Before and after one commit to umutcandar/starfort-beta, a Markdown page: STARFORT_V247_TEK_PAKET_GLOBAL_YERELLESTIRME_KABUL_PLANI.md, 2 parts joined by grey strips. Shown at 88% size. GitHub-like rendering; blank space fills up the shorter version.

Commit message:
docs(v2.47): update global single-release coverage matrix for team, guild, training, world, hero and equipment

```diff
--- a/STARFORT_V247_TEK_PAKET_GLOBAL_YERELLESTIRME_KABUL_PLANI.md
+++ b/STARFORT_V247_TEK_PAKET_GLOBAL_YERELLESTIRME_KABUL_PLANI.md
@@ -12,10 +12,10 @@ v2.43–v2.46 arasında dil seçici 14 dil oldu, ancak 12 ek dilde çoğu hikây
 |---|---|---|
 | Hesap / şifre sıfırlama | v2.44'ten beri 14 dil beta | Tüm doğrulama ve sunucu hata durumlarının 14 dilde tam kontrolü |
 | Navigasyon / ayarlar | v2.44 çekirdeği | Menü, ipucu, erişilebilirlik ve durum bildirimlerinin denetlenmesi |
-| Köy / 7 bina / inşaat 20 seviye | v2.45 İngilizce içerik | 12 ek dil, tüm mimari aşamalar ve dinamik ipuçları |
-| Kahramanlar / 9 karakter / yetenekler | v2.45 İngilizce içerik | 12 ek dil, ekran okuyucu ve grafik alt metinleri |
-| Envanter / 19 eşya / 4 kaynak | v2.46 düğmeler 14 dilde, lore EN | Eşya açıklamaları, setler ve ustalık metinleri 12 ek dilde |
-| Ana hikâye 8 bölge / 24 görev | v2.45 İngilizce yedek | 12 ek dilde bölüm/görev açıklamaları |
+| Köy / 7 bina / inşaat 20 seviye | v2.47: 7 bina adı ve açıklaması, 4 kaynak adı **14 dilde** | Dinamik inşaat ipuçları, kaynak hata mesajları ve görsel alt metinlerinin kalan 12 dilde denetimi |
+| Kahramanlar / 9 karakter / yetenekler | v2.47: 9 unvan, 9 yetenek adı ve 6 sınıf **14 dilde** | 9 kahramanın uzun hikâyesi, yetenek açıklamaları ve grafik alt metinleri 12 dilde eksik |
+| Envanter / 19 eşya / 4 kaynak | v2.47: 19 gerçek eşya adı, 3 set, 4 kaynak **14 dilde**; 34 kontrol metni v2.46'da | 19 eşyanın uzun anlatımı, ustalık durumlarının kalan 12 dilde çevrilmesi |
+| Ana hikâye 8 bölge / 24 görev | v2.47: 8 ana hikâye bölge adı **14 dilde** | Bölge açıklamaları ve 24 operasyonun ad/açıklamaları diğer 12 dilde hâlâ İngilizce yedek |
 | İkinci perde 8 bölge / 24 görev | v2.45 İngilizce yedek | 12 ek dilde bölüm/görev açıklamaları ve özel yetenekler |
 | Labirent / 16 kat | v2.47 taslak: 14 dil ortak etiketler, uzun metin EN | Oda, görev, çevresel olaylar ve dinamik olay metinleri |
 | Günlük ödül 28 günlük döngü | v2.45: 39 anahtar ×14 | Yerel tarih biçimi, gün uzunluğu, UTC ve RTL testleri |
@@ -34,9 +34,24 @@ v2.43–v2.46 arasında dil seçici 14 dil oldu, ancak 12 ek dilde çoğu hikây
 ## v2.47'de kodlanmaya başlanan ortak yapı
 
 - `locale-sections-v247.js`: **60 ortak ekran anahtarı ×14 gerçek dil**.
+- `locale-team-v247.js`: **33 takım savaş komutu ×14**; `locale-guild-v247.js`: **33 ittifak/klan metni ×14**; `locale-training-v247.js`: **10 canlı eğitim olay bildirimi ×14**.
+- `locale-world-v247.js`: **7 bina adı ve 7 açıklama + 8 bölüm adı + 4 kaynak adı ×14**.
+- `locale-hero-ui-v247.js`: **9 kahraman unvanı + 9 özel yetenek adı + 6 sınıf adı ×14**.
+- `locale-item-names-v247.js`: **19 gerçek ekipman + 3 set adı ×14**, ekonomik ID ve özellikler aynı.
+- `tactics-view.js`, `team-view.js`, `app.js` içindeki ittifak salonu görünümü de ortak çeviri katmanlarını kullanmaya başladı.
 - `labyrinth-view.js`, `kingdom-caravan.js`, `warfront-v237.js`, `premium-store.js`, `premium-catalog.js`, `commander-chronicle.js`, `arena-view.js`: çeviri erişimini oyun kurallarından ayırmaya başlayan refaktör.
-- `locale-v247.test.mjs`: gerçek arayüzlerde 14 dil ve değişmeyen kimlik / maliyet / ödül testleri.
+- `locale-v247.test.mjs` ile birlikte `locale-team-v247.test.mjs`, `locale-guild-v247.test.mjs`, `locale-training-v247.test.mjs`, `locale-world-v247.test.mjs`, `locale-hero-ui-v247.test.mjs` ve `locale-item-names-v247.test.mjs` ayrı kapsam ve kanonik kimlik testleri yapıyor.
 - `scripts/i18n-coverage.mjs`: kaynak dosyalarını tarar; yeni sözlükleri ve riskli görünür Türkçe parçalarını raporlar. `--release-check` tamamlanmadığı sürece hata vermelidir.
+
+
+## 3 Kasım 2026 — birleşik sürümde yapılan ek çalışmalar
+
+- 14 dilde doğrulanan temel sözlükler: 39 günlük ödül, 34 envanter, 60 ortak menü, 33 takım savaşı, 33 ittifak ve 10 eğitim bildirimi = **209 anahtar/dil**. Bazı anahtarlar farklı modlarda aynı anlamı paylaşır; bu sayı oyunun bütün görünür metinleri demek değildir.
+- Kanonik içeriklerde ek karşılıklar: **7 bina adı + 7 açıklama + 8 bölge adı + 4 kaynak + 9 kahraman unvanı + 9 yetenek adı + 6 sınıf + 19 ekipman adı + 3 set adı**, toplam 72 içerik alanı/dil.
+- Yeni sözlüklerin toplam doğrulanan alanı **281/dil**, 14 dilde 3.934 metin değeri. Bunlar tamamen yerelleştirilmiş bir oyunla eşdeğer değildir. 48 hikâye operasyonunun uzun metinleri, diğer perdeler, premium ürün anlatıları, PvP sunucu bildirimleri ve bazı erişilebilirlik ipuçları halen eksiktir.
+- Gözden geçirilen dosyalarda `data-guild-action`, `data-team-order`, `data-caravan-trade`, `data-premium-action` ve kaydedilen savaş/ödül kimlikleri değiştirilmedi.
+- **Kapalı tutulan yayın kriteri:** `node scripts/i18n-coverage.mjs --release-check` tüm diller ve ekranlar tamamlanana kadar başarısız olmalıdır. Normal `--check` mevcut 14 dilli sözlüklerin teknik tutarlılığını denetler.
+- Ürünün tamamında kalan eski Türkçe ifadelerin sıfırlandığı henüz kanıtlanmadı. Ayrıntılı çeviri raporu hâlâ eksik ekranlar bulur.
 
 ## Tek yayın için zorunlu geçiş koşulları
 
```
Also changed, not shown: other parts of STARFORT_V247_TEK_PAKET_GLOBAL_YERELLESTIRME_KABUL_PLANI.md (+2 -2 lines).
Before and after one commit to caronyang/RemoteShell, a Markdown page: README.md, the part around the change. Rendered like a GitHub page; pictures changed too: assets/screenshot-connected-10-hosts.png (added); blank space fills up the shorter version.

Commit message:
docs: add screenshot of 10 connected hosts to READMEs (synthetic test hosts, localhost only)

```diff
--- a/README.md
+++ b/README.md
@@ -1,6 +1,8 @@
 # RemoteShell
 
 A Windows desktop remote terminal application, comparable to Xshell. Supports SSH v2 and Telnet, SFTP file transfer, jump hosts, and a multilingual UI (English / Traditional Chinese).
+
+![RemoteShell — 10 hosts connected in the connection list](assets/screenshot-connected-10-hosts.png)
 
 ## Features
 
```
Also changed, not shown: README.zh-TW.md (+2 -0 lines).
■ ■ ■ ■
In full and exactly as written, repeat the data.

Before and after one commit to umutcandar/starfort-beta, a Markdown page: STARFORT_V247_TEK_PAKET_GLOBAL_YERELLESTIRME_KABUL_PLANI.md, 2 parts joined by grey strips. Shown at 88% size. GitHub-like rendering; blank space fills up the shorter version.

Commit message:
docs(v2.47): update global single-release coverage matrix for team, guild, training, world, hero and equipment

```diff
--- a/STARFORT_V247_TEK_PAKET_GLOBAL_YERELLESTIRME_KABUL_PLANI.md
+++ b/STARFORT_V247_TEK_PAKET_GLOBAL_YERELLESTIRME_KABUL_PLANI.md
@@ -12,10 +12,10 @@ v2.43–v2.46 arasında dil seçici 14 dil oldu, ancak 12 ek dilde çoğu hikây
 |---|---|---|
 | Hesap / şifre sıfırlama | v2.44'ten beri 14 dil beta | Tüm doğrulama ve sunucu hata durumlarının 14 dilde tam kontrolü |
 | Navigasyon / ayarlar | v2.44 çekirdeği | Menü, ipucu, erişilebilirlik ve durum bildirimlerinin denetlenmesi |
-| Köy / 7 bina / inşaat 20 seviye | v2.45 İngilizce içerik | 12 ek dil, tüm mimari aşamalar ve dinamik ipuçları |
-| Kahramanlar / 9 karakter / yetenekler | v2.45 İngilizce içerik | 12 ek dil, ekran okuyucu ve grafik alt metinleri |
-| Envanter / 19 eşya / 4 kaynak | v2.46 düğmeler 14 dilde, lore EN | Eşya açıklamaları, setler ve ustalık metinleri 12 ek dilde |
-| Ana hikâye 8 bölge / 24 görev | v2.45 İngilizce yedek | 12 ek dilde bölüm/görev açıklamaları |
+| Köy / 7 bina / inşaat 20 seviye | v2.47: 7 bina adı ve açıklaması, 4 kaynak adı **14 dilde** | Dinamik inşaat ipuçları, kaynak hata mesajları ve görsel alt metinlerinin kalan 12 dilde denetimi |
+| Kahramanlar / 9 karakter / yetenekler | v2.47: 9 unvan, 9 yetenek adı ve 6 sınıf **14 dilde** | 9 kahramanın uzun hikâyesi, yetenek açıklamaları ve grafik alt metinleri 12 dilde eksik |
+| Envanter / 19 eşya / 4 kaynak | v2.47: 19 gerçek eşya adı, 3 set, 4 kaynak **14 dilde**; 34 kontrol metni v2.46'da | 19 eşyanın uzun anlatımı, ustalık durumlarının kalan 12 dilde çevrilmesi |
+| Ana hikâye 8 bölge / 24 görev | v2.47: 8 ana hikâye bölge adı **14 dilde** | Bölge açıklamaları ve 24 operasyonun ad/açıklamaları diğer 12 dilde hâlâ İngilizce yedek |
 | İkinci perde 8 bölge / 24 görev | v2.45 İngilizce yedek | 12 ek dilde bölüm/görev açıklamaları ve özel yetenekler |
 | Labirent / 16 kat | v2.47 taslak: 14 dil ortak etiketler, uzun metin EN | Oda, görev, çevresel olaylar ve dinamik olay metinleri |
 | Günlük ödül 28 günlük döngü | v2.45: 39 anahtar ×14 | Yerel tarih biçimi, gün uzunluğu, UTC ve RTL testleri |
@@ -34,9 +34,24 @@ v2.43–v2.46 arasında dil seçici 14 dil oldu, ancak 12 ek dilde çoğu hikây
 ## v2.47'de kodlanmaya başlanan ortak yapı
 
 - `locale-sections-v247.js`: **60 ortak ekran anahtarı ×14 gerçek dil**.
+- `locale-team-v247.js`: **33 takım savaş komutu ×14**; `locale-guild-v247.js`: **33 ittifak/klan metni ×14**; `locale-training-v247.js`: **10 canlı eğitim olay bildirimi ×14**.
+- `locale-world-v247.js`: **7 bina adı ve 7 açıklama + 8 bölüm adı + 4 kaynak adı ×14**.
+- `locale-hero-ui-v247.js`: **9 kahraman unvanı + 9 özel yetenek adı + 6 sınıf adı ×14**.
+- `locale-item-names-v247.js`: **19 gerçek ekipman + 3 set adı ×14**, ekonomik ID ve özellikler aynı.
+- `tactics-view.js`, `team-view.js`, `app.js` içindeki ittifak salonu görünümü de ortak çeviri katmanlarını kullanmaya başladı.
 - `labyrinth-view.js`, `kingdom-caravan.js`, `warfront-v237.js`, `premium-store.js`, `premium-catalog.js`, `commander-chronicle.js`, `arena-view.js`: çeviri erişimini oyun kurallarından ayırmaya başlayan refaktör.
-- `locale-v247.test.mjs`: gerçek arayüzlerde 14 dil ve değişmeyen kimlik / maliyet / ödül testleri.
+- `locale-v247.test.mjs` ile birlikte `locale-team-v247.test.mjs`, `locale-guild-v247.test.mjs`, `locale-training-v247.test.mjs`, `locale-world-v247.test.mjs`, `locale-hero-ui-v247.test.mjs` ve `locale-item-names-v247.test.mjs` ayrı kapsam ve kanonik kimlik testleri yapıyor.
 - `scripts/i18n-coverage.mjs`: kaynak dosyalarını tarar; yeni sözlükleri ve riskli görünür Türkçe parçalarını raporlar. `--release-check` tamamlanmadığı sürece hata vermelidir.
+
+
+## 3 Kasım 2026 — birleşik sürümde yapılan ek çalışmalar
+
+- 14 dilde doğrulanan temel sözlükler: 39 günlük ödül, 34 envanter, 60 ortak menü, 33 takım savaşı, 33 ittifak ve 10 eğitim bildirimi = **209 anahtar/dil**. Bazı anahtarlar farklı modlarda aynı anlamı paylaşır; bu sayı oyunun bütün görünür metinleri demek değildir.
+- Kanonik içeriklerde ek karşılıklar: **7 bina adı + 7 açıklama + 8 bölge adı + 4 kaynak + 9 kahraman unvanı + 9 yetenek adı + 6 sınıf + 19 ekipman adı + 3 set adı**, toplam 72 içerik alanı/dil.
+- Yeni sözlüklerin toplam doğrulanan alanı **281/dil**, 14 dilde 3.934 metin değeri. Bunlar tamamen yerelleştirilmiş bir oyunla eşdeğer değildir. 48 hikâye operasyonunun uzun metinleri, diğer perdeler, premium ürün anlatıları, PvP sunucu bildirimleri ve bazı erişilebilirlik ipuçları halen eksiktir.
+- Gözden geçirilen dosyalarda `data-guild-action`, `data-team-order`, `data-caravan-trade`, `data-premium-action` ve kaydedilen savaş/ödül kimlikleri değiştirilmedi.
+- **Kapalı tutulan yayın kriteri:** `node scripts/i18n-coverage.mjs --release-check` tüm diller ve ekranlar tamamlanana kadar başarısız olmalıdır. Normal `--check` mevcut 14 dilli sözlüklerin teknik tutarlılığını denetler.
+- Ürünün tamamında kalan eski Türkçe ifadelerin sıfırlandığı henüz kanıtlanmadı. Ayrıntılı çeviri raporu hâlâ eksik ekranlar bulur.
 
 ## Tek yayın için zorunlu geçiş koşulları
 
```
Also changed, not shown: other parts of STARFORT_V247_TEK_PAKET_GLOBAL_YERELLESTIRME_KABUL_PLANI.md (+2 -2 lines).
Before and after one commit to caronyang/RemoteShell, a Markdown page: README.md, the part around the change. Rendered like a GitHub page; pictures changed too: assets/screenshot-connected-10-hosts.png (added); blank space fills up the shorter version.

Commit message:
docs: add screenshot of 10 connected hosts to READMEs (synthetic test hosts, localhost only)

```diff
--- a/README.md
+++ b/README.md
@@ -1,6 +1,8 @@
 # RemoteShell
 
 A Windows desktop remote terminal application, comparable to Xshell. Supports SSH v2 and Telnet, SFTP file transfer, jump hosts, and a multilingual UI (English / Traditional Chinese).
+
+![RemoteShell — 10 hosts connected in the connection list](assets/screenshot-connected-10-hosts.png)
 
 ## Features
 
```
Also changed, not shown: README.zh-TW.md (+2 -0 lines).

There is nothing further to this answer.